# Task details:
State how many lines of the data contain the word "print", and write nothing besides the number.

(Change listing data)
+---+

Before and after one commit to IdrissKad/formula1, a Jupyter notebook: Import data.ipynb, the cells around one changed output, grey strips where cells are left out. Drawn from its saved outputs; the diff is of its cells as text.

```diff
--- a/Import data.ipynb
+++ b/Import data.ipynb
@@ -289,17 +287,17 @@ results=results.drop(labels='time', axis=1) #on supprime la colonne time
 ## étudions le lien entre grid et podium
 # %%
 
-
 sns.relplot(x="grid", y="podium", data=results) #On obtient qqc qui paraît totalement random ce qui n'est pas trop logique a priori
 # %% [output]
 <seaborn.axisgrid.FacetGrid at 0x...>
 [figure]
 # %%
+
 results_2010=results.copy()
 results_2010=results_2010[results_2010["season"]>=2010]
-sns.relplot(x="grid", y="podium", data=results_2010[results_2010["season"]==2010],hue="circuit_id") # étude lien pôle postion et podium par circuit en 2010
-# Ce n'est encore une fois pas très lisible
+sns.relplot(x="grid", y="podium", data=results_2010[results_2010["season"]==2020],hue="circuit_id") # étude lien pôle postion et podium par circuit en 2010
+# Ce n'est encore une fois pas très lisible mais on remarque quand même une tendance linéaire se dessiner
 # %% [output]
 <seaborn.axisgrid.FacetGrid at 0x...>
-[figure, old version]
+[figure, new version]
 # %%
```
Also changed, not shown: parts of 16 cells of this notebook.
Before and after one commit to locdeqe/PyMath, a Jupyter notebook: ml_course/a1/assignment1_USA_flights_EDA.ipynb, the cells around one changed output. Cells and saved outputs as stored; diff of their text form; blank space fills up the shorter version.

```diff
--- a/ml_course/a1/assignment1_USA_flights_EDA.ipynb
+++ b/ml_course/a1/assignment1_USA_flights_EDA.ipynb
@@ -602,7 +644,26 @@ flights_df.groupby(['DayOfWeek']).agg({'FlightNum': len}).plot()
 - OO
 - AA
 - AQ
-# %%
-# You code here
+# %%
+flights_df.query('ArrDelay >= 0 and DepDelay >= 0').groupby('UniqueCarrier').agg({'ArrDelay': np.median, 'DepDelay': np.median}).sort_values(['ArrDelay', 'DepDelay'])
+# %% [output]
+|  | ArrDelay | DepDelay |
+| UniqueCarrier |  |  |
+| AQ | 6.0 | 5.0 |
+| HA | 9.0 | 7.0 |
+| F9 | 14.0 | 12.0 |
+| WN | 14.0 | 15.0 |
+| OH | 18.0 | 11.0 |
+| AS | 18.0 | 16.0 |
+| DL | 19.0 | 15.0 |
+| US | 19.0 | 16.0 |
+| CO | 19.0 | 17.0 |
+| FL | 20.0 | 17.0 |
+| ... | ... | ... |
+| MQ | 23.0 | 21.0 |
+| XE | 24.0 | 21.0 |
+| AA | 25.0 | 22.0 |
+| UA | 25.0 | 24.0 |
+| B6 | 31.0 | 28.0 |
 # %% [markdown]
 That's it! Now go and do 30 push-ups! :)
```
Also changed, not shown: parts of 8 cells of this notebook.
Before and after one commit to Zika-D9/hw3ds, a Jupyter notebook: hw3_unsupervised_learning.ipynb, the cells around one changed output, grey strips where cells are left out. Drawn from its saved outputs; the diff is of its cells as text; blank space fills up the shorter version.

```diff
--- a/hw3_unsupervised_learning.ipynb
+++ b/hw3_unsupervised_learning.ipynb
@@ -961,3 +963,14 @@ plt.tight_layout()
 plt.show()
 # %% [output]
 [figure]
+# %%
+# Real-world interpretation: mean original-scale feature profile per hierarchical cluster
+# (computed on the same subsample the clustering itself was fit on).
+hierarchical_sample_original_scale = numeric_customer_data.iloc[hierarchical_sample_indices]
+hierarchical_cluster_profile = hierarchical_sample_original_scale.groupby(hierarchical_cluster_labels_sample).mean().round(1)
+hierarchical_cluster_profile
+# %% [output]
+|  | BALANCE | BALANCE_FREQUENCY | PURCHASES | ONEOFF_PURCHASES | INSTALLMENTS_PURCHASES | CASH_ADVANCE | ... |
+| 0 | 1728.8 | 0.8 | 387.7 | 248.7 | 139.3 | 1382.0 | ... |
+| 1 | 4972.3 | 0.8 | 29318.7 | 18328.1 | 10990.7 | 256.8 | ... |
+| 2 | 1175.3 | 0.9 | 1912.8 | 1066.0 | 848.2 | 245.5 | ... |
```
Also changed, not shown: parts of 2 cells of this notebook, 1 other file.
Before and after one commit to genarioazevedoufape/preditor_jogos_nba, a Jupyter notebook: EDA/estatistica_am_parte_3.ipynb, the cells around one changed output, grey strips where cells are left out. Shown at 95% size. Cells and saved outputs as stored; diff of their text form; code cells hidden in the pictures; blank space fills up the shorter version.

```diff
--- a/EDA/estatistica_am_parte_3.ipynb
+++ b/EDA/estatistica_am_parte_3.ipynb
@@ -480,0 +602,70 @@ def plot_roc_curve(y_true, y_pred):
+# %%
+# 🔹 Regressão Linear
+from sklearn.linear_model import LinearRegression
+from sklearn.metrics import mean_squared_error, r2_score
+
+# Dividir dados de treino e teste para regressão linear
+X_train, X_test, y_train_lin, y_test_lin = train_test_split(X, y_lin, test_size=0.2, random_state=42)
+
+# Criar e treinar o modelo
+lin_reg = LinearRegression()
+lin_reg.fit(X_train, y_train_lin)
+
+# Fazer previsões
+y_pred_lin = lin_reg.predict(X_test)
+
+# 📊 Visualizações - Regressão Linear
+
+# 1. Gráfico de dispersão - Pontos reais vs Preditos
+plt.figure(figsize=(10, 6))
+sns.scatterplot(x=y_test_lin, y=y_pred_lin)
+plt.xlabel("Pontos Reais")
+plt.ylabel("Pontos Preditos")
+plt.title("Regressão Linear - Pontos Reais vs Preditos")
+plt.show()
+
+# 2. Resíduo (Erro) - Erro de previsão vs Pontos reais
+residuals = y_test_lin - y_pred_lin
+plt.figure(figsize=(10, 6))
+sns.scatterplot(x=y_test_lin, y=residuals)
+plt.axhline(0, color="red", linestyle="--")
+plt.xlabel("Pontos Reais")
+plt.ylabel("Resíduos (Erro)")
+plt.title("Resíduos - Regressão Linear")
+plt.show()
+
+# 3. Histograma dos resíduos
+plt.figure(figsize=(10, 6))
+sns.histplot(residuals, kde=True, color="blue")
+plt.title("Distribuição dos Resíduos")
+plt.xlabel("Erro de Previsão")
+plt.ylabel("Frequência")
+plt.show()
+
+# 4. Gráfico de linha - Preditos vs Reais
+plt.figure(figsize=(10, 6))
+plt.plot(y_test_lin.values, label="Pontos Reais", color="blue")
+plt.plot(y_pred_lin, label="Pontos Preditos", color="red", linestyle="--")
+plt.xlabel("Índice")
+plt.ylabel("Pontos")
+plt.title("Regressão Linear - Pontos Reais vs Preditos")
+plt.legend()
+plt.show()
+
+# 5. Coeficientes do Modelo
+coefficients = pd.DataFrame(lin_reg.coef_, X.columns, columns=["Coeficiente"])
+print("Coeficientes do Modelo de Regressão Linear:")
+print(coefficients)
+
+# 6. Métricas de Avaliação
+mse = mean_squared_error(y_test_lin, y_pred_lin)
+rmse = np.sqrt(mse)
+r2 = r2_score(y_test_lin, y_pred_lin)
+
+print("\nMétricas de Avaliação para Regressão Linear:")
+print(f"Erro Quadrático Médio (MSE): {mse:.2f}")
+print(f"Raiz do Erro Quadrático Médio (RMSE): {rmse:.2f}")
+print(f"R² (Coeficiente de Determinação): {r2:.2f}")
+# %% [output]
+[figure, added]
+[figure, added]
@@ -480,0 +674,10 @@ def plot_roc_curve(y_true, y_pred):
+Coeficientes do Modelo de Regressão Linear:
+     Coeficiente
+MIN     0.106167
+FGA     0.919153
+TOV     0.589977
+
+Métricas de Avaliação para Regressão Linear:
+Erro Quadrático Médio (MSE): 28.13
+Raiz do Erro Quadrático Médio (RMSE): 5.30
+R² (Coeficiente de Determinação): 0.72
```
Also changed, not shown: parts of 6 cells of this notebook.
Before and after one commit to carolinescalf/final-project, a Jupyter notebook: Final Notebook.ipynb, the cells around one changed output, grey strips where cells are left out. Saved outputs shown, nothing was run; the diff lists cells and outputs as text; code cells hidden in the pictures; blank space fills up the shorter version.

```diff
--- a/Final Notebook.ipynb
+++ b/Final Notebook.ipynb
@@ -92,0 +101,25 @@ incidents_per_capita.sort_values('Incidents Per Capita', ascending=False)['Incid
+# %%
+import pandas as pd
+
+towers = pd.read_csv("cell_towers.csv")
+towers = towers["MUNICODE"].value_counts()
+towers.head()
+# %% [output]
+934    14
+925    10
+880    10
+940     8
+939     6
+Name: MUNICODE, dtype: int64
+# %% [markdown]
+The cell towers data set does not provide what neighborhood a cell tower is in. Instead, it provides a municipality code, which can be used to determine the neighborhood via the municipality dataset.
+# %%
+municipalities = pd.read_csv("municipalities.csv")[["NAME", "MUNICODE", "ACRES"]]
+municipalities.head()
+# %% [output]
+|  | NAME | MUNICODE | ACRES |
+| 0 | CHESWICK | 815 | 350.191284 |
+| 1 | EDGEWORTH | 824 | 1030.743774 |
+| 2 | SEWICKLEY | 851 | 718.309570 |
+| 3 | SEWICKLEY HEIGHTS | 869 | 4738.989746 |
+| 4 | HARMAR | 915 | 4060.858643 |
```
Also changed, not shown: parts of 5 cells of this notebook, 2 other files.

+---+

# Written solution:
6